Workcover isurance case manager are, in my opinion, for the most part, not very nice people in a tough job. They are caught in between the workcover insurance company that wants them to control the claim costs, and you, the claimant, who wants the best or most reasonable benefits you are entitled under the law.
But I’m not nearly as concerned about them as such, I mean, most case managers, as a disillusioned rehab provider observed are ” between the age of 35 – 50 and female… by their anger, frustration and sheer resentment I wouldn’t be surprised if they are also divorced and extremely bitter.” The thing is, If they don’t like their job, they can quit. Nobody is forcing them to be case managers, duh!
I’m mostly concerned about you, the “Worker”, the “claim number”, the injured person, and that includes me.
Let’s face facts here, workcover insurance companies play games and have scams that they use to delay claims and minimise payouts, medical and like treatments and settlements. Injured workers are usually placed under pretty severe financial hardship when they have a workcover claim, especially if the injury is severe and they are unable to return to work or at least for a long time.
Few of the injured people I’ve ever met who had orhave a workcoverclaim could or can afford their day to day living expenses, let alone their medical costs etc. out of their own bank account. Most of the time, people depend upon the benefits and eventual restitution they receive from the insurance company.
Workcover insurance companies know this, and rely upon it. They know that delays will place pressure on injured workers (and their families) and that makes them more willing to accept less benefits, fore-go certain entitlements (e.g physio, home help, special appliances etc) , pay for medical account themselves, accept lower settlements offers etc.
Yesterday I posted a blog about a nasty, most evil email my case manager sent me (probably by mistake, as it was addressed to the RTW coordinator). This blog post has been proven to be very popular (many many people have read it) and today, after having spent an entire night brooding about it, I want to put a spin on that article and make a more obvious point and that is: How can we best deal with a workcover case manager?
The following tips were emailed to me anonymously by an anonymous “insider”:
Dealing with workcover case manager
When you are dealing with a (nasty) workcover case manager, make sure that you are ALWAYS pleasant, well-mannered, and polite. You can’t control them, but you CAN control YOU.
You need to “nice them to death!” Make sure you are doing the following:
- If you have to deal with the case manager via phone, speak calmly whether in person or by phone, no matter what your level of frustration may be. Record the telephone conversation.
- It is best to avoid phone discussions where possible and ensure all is done in writing, that way you have evidence of what was ‘said’ and by ‘whom’.

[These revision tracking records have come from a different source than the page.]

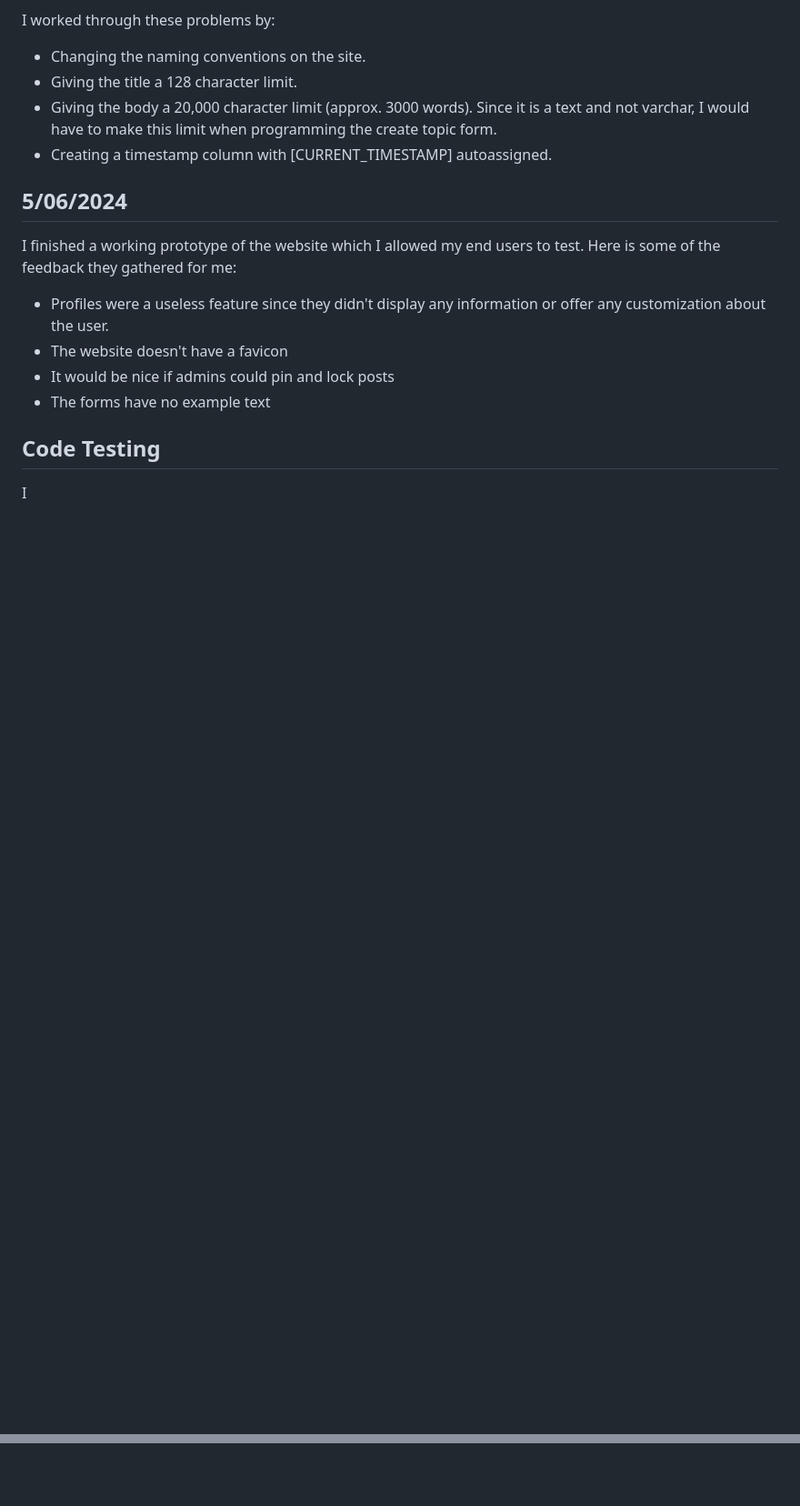
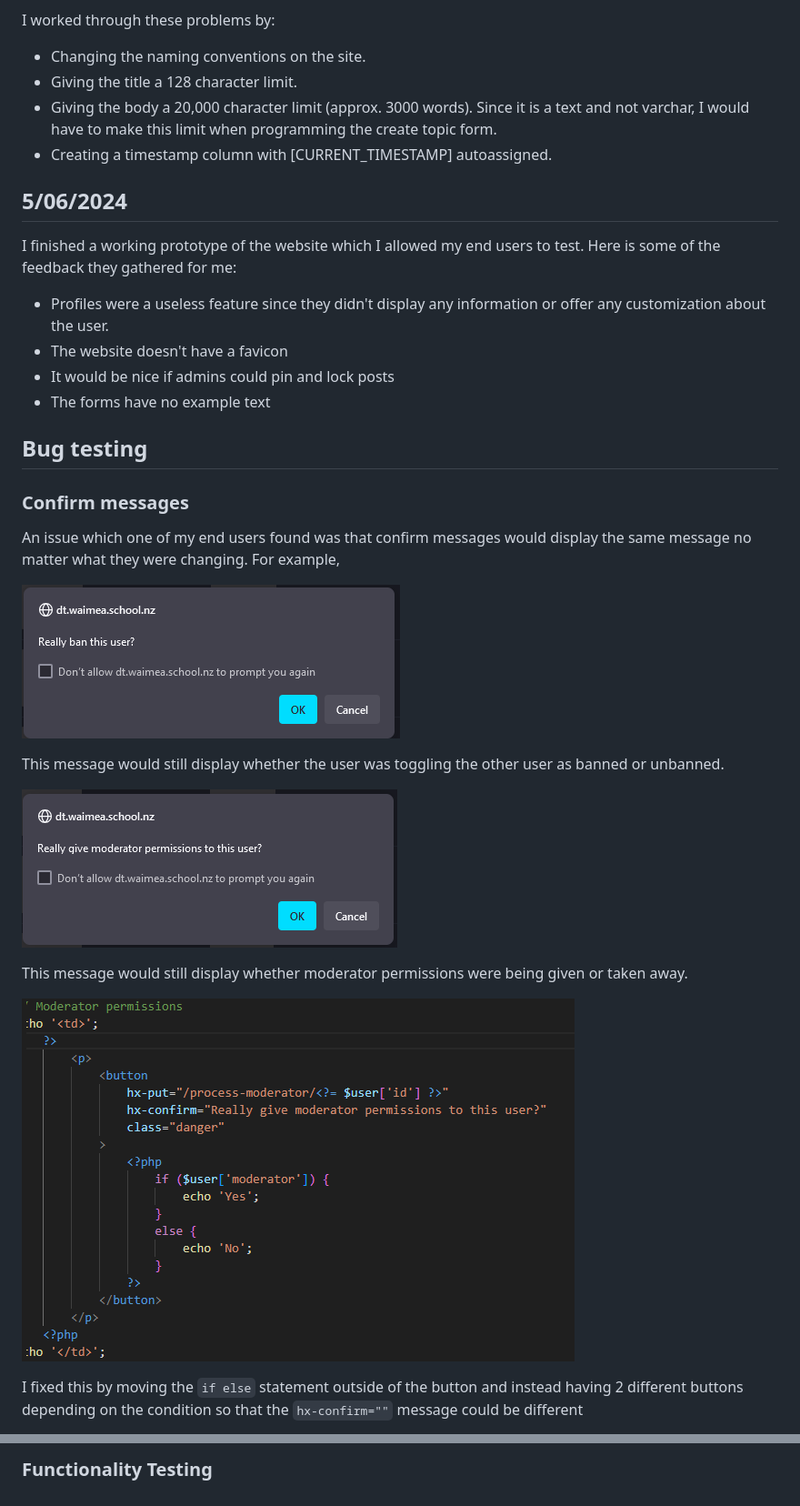
Before and after one commit to waimea-dmthomas/300dtd-assessment, a Markdown page: docs/Development.md, 2 parts joined by grey strips. Shown: that part at 91% size. Rendered like a GitHub page; pictures changed too: docs/images/confirm-message-1.png (added), docs/images/confirm-message-2.png (added), docs/images/confirm-message-code-1.png (added); blank space fills up the shorter version.

Commit message:
Updated development document

````diff
--- a/docs/Development.md
+++ b/docs/Development.md
@@ -177,6 +177,20 @@ I finished a working prototype of the website which I allowed my end users to te
 - It would be nice if admins could pin and lock posts
 - The forms have no example text
 
-## Code Testing
+## Bug testing
 
-I
+### Confirm messages
+An issue which one of my end users found was that confirm messages would display the same message no matter what they were changing. For example,
+
+![alt text](images/confirm-message-1.png)
+
+This message would still display whether the user was toggling the other user as banned or unbanned.
+
+![alt text](images/confirm-message-2.png)
+
+This message would still display whether moderator permissions were being given or taken away.
+
+![alt text](images/confirm-message-code-1.png)
+
+I fixed this by moving the ```if else``` statement outside of the button and instead having 2 different buttons depending on the condition so that the ```hx-confirm=""``` message could be different
+
@@ -182,0 +211 @@ I
+### Functionality Testing
````
Also changed, not shown: other parts of docs/Development.md (+14 -0 lines), docs/images/confirm-message-code-2.png (added), 4 other files.
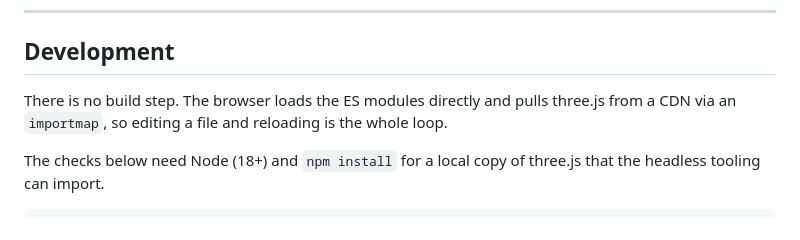
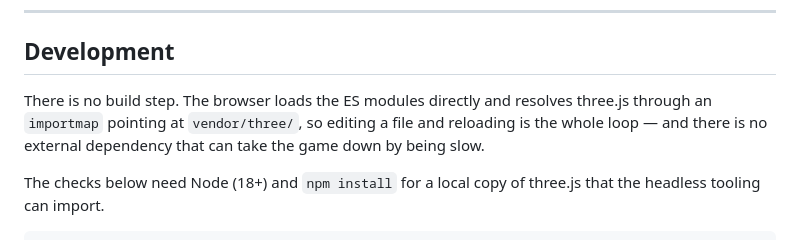
Before and after one commit to twalkerallenii-spec/hide-and-seek-arena, a Markdown page: README.md, the part around the change. Drawn GitHub-style.

Commit message:
Correct the last stale README line and close out
The development section still said three.js came from a CDN, which stopped
being true when it was vendored.

All checks green: 45 modules parse, every DOM id resolves, 12 arenas consistent,
vendored engine intact, voice client passes its 17 assertions, every texture
slot in every arena holds a real Texture.

Co-Authored-By: Claude Opus 5 (1M context) <noreply@anthropic.com>

```diff
--- a/README.md
+++ b/README.md
@@ -160,9 +160,10 @@ machine and every reload.
 
 ## Development
 
-There is no build step. The browser loads the ES modules directly and pulls
-three.js from a CDN via an `importmap`, so editing a file and reloading is the
-whole loop.
+There is no build step. The browser loads the ES modules directly and resolves
+three.js through an `importmap` pointing at `vendor/three/`, so editing a file
+and reloading is the whole loop — and there is no external dependency that can
+take the game down by being slow.
 
 The checks below need Node (18+) and `npm install` for a local copy of three.js
 that the headless tooling can import.
```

- Make your requests for payment, documents or any other requests politely, and make them in writing.
- Be firm but respectful when you are using a claim strategy. Being demanding will only make the case manager feel threatened, and he will want to resist your demand to prove s/he cannot be controlled by you.
- When you write a letter, be sure that you are polite and respectful. Simply state what you want them to do and remember to say “please” and “thank you”…just like your mother taught you.
- Do not, under any circumstances, lose your temper! Words said in anger are impossible to retract. You can apologise as much as you want, but better to say things for which you will not have to apologise. Be in control. If you feel like blowing up at your adjuster, end the meeting or phone conversation and come back another time to finish your business.
Any other ideas and tips?